Posts tagged ‘mothers’

February 8th, 2013

riverlovesme: Just Seven? The Seven African Powers are known…

Siete Potencias, Seven African Powers

Nina Perez Igbin Kolade (Iba'ye layen t'onu)

Francisco "Pancho" Mora (Iba'ye layen t'onu)


Just Seven?

The Seven African Powers are known and called upon throughout the Carribean, Latin America, and North America. The Seven African Powers are Chango, Orunla, Ogum, Elegua, Obatala, Yemalla, Ochun, and Olofi (that’s actually 8 if you count them..), represented by Saint chromolithographs popularly associated with these Orisha. You can find it printed on candles, magical oils, and incense, and also turned into statues and chromolithographs at just about every botanica and candle shop serving Latino communities throughout the Western world. The image has gained such dominance that some newcomers to Santeria are surprised to learn that there are, in fact, more than seven Orisha. It’s said that there are 401 Orisha in total (though one researcher in Nigeria counted over 630 Orisha, see the excellent book Hail Orisha!).

It’s a really interesting symbol that is used primarily within syncretized Espiritismo centros (Espiritismo cruzado or Santerismo) that mix the African Lukumi religion with European (by way of Puerto Rico and Cuba) Espiritismo. And as a symbol, it has a fascinating and kind of hilarious history that was explained to me by my Godfather Afolabí (iba’ye).
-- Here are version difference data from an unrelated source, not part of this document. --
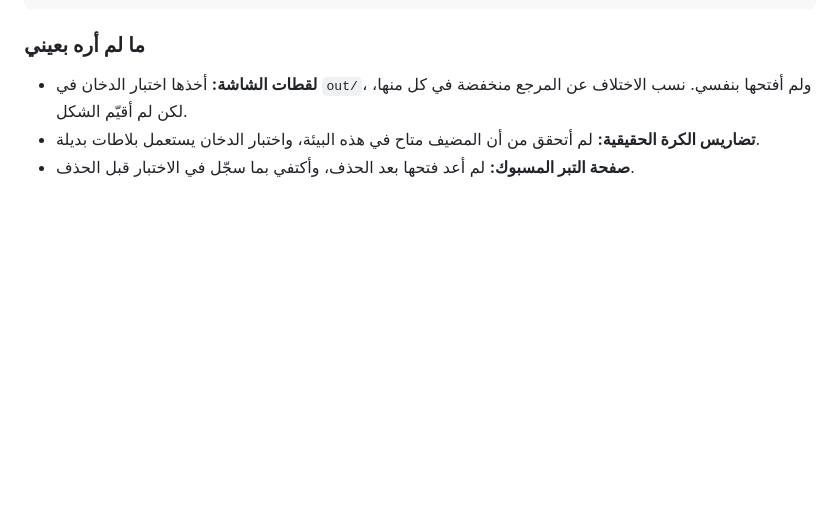
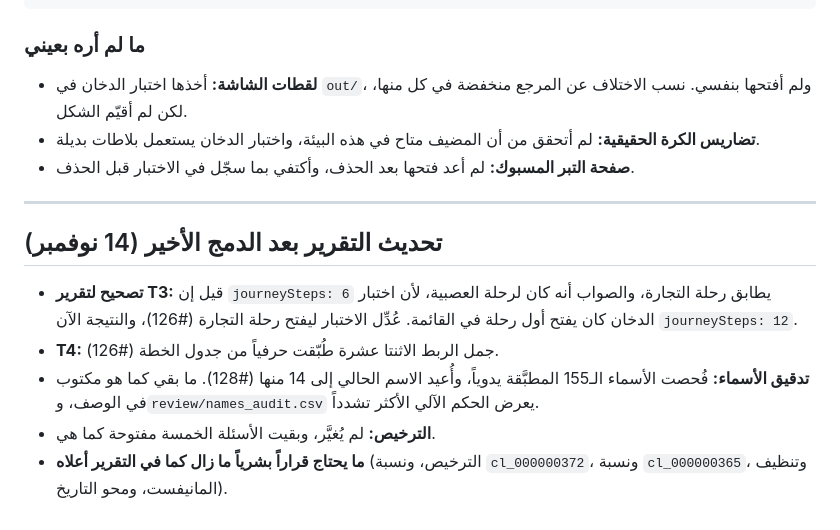
Before and after one commit to aabdulladel-bot/al-atlas-al-shamil, a Markdown page: docs/HAIKU_PLAN_2.md, the part around the change. Drawn GitHub-style; blank space fills up the shorter version.

Commit message:
تحديث تقرير الجولة الثانية بعد الدمج الأخير (#129)
- تصحيح: journeySteps: 6 كان لرحلة العصبية لا التجارة، والاختبار الآن على رحلة التجارة بـ12 خطوة (#126).
- تدقيق الأسماء المطبَّقة يدوياً وإعادة 14 اسماً (#128).
- الترخيص والقرارات الخمسة المعلّقة كما هي.


Claude-Session: https://claude.ai/code/session_01EKgcrpAVTTmkELDxDHoHAK

Co-authored-by: Claude <noreply@anthropic.com>

```diff
--- a/docs/HAIKU_PLAN_2.md
+++ b/docs/HAIKU_PLAN_2.md
@@ -771,3 +771,13 @@ exit=0
 - **لقطات الشاشة:** أخذها اختبار الدخان في `out/`، ولم أفتحها بنفسي. نسب الاختلاف عن المرجع منخفضة في كل منها، لكن لم أقيّم الشكل.
 - **تضاريس الكرة الحقيقية:** لم أتحقق من أن المضيف متاح في هذه البيئة، واختبار الدخان يستعمل بلاطات بديلة.
 - **صفحة التبر المسبوك:** لم أعد فتحها بعد الحذف، وأكتفي بما سجّل في الاختبار قبل الحذف.
+
+---
+
+## تحديث التقرير بعد الدمج الأخير (14 نوفمبر)
+
+- **تصحيح لتقرير T3:** قيل إن `journeySteps: 6` يطابق رحلة التجارة، والصواب أنه كان لرحلة العصبية، لأن اختبار الدخان كان يفتح أول رحلة في القائمة. عُدِّل الاختبار ليفتح رحلة التجارة (#126)، والنتيجة الآن `journeySteps: 12`.
+- **T4:** جمل الربط الاثنتا عشرة طُبّقت حرفياً من جدول الخطة (#126).
+- **تدقيق الأسماء:** فُحصت الأسماء الـ155 المطبَّقة يدوياً، وأُعيد الاسم الحالي إلى 14 منها (#128). ما بقي كما هو مكتوب في الوصف، و`review/names_audit.csv` يعرض الحكم الآلي الأكثر تشدداً.
+- **الترخيص:** لم يُغيَّر، وبقيت الأسئلة الخمسة مفتوحة كما هي.
+- **ما يحتاج قراراً بشرياً ما زال كما في التقرير أعلاه** (الترخيص، ونسبة `cl_000000372`، ونسبة `cl_000000365`، وتنظيف المانيفست، ومحو التاريخ).
```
Santeria arrived in the United States in the 1940s, but didn’t really begin to take hold until the Cuban exiles fled the revolution at the end of the 1950s. One of the first priests to settle in the United States was an Ifá priest, Francisco Pancho Mora, in 1946. He was the most senior Lukumi Ifá priest in North America until his death in 1986. Another Cuban émigré was an Iyalorisha named Nina Perez Igbin Kolade (iba’ye).

Before her death, Nina Perez was my Godfather’s first Godmother (well, in a complicated sort of way), in the Las Vegas area, I believe. She was a powerful woman who is remember very fondly as a prolific Santera. When asked about the Seven African Powers, she explained how, sometime in the late 1950s or early 1960s, she got a phonecall from a well-known candle company. They wanted to make candles to sell using Orisha imagery and asked her who the most worshipped Orisha were. Perhaps not wanting to deal with them, or perhaps in deference to his authority in the United States, she passed them on to Francisco Mora. He decided, somewhat arbitrarily, on Shango, Oshun, Obatala, Yemaya, Elegba, Ogun, Orunla, and Olofi as the most important Orisha (interesting given that Olofi isn’t an Orisha, but is one of three primary names of God).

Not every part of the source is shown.